Delta IV Heavy is the most powerful version of the Delta IV, one of two rockets developed under the US Air Force’s Evolved Expendable Launch Vehicle (EELV) program to meet the US Government’s launch needs in the early 21st century. Delta IV, alongside its former competitor-turned-stablemate Atlas V, is now being phased out as a new generation of launchers prepare to take their place.

One of the first steps in that transition was winding down Delta IV operations, with the last Delta IV Medium+ launch taking place in 2019. Delta IV Heavy, with its significantly higher payload capacity, has been kept in service to carry out a handful of national security launches that cannot be performed by Atlas V.
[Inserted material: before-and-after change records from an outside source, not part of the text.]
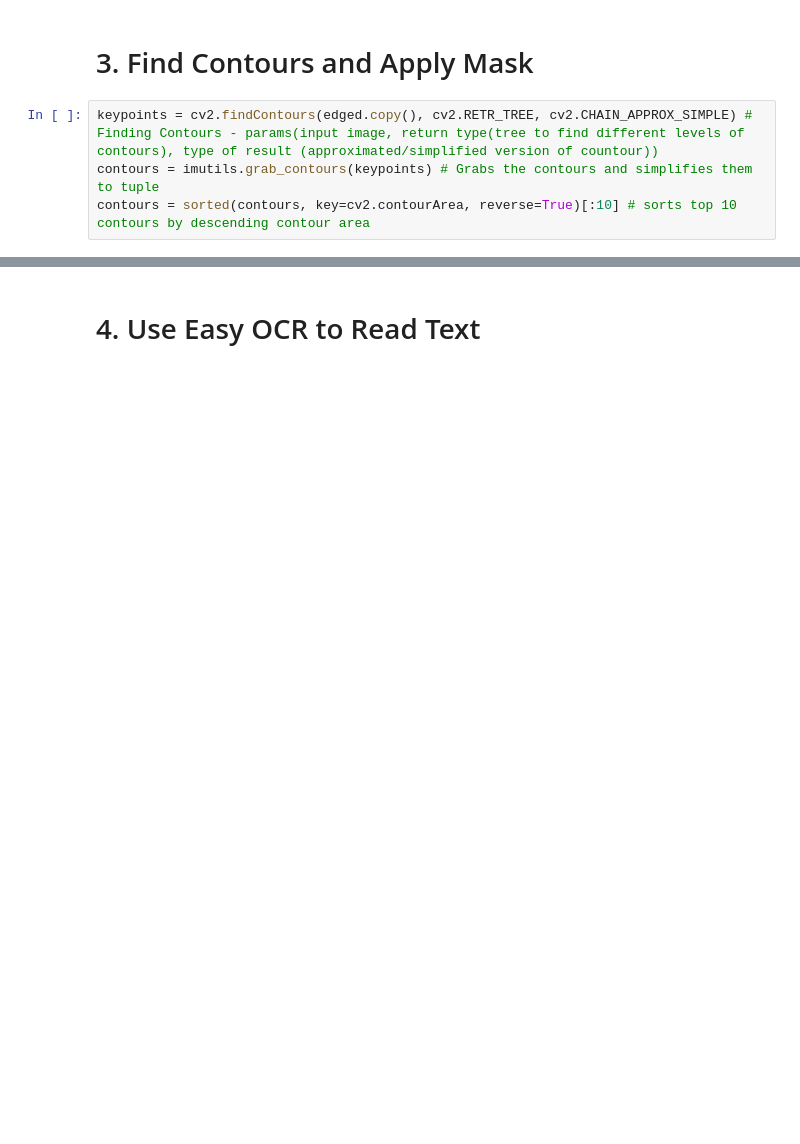
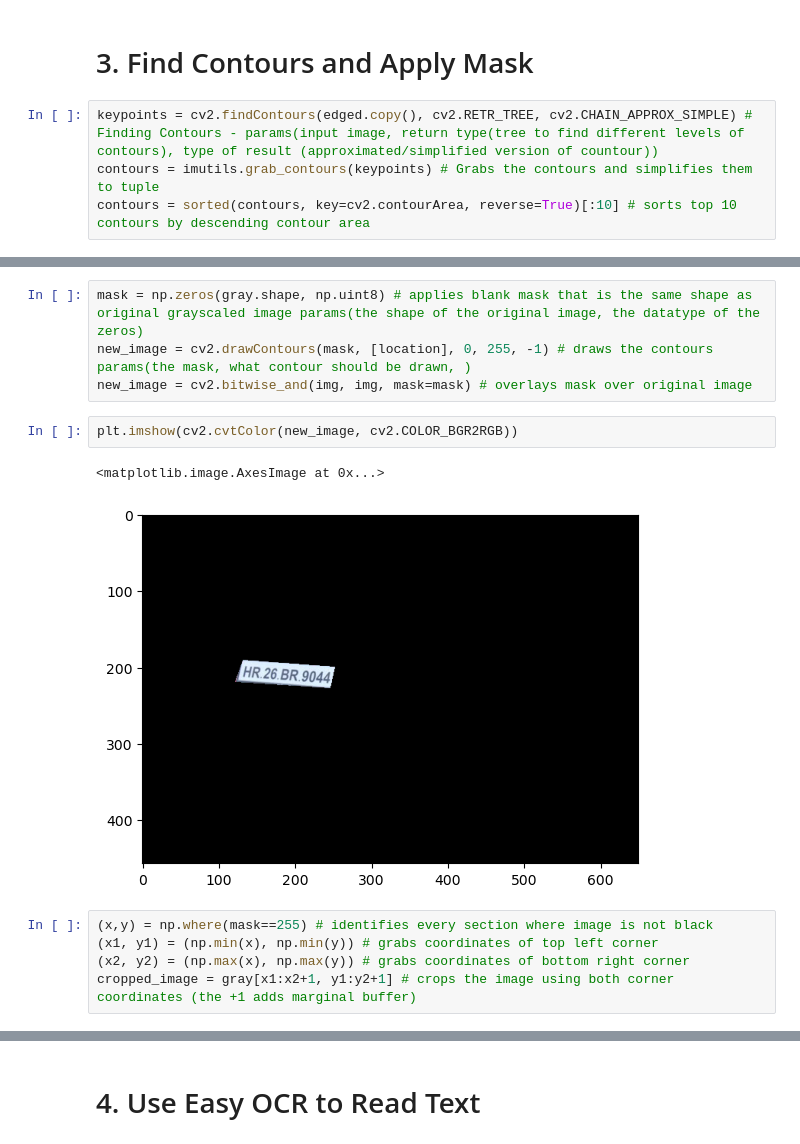
Before and after one commit to VishnuMano/licenseplate_recognition, a Jupyter notebook: v1/lpr_lvl1.ipynb, the cells around one changed output, grey strips where cells are left out. Cells and saved outputs as stored; diff of their text form; blank space fills up the shorter version.

```diff
--- a/v1/lpr_lvl1.ipynb
+++ b/v1/lpr_lvl1.ipynb
@@ -70,0 +71,14 @@ array([[[152, 136]],
+# %%
+mask = np.zeros(gray.shape, np.uint8) # applies blank mask that is the same shape as original grayscaled image params(the shape of the original image, the datatype of the zeros)
+new_image = cv2.drawContours(mask, [location], 0, 255, -1) # draws the contours params(the mask, what contour should be drawn, )
+new_image = cv2.bitwise_and(img, img, mask=mask) # overlays mask over original image
+# %%
+plt.imshow(cv2.cvtColor(new_image, cv2.COLOR_BGR2RGB))
+# %% [output]
+<matplotlib.image.AxesImage at 0x...>
+[figure, added]
+# %%
+(x,y) = np.where(mask==255) # identifies every section where image is not black
+(x1, y1) = (np.min(x), np.min(y)) # grabs coordinates of top left corner
+(x2, y2) = (np.max(x), np.max(y)) # grabs coordinates of bottom right corner
+cropped_image = gray[x1:x2+1, y1:y2+1] # crops the image using both corner coordinates (the +1 adds marginal buffer)
```
Also changed, not shown: parts of 7 cells of this notebook.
Saturday’s mission, NROL-91, is the final Delta IV launch from California’s Vandenberg Space Force Base, with the rocket’s remaining missions to be executed from the East Coast at Cape Canaveral.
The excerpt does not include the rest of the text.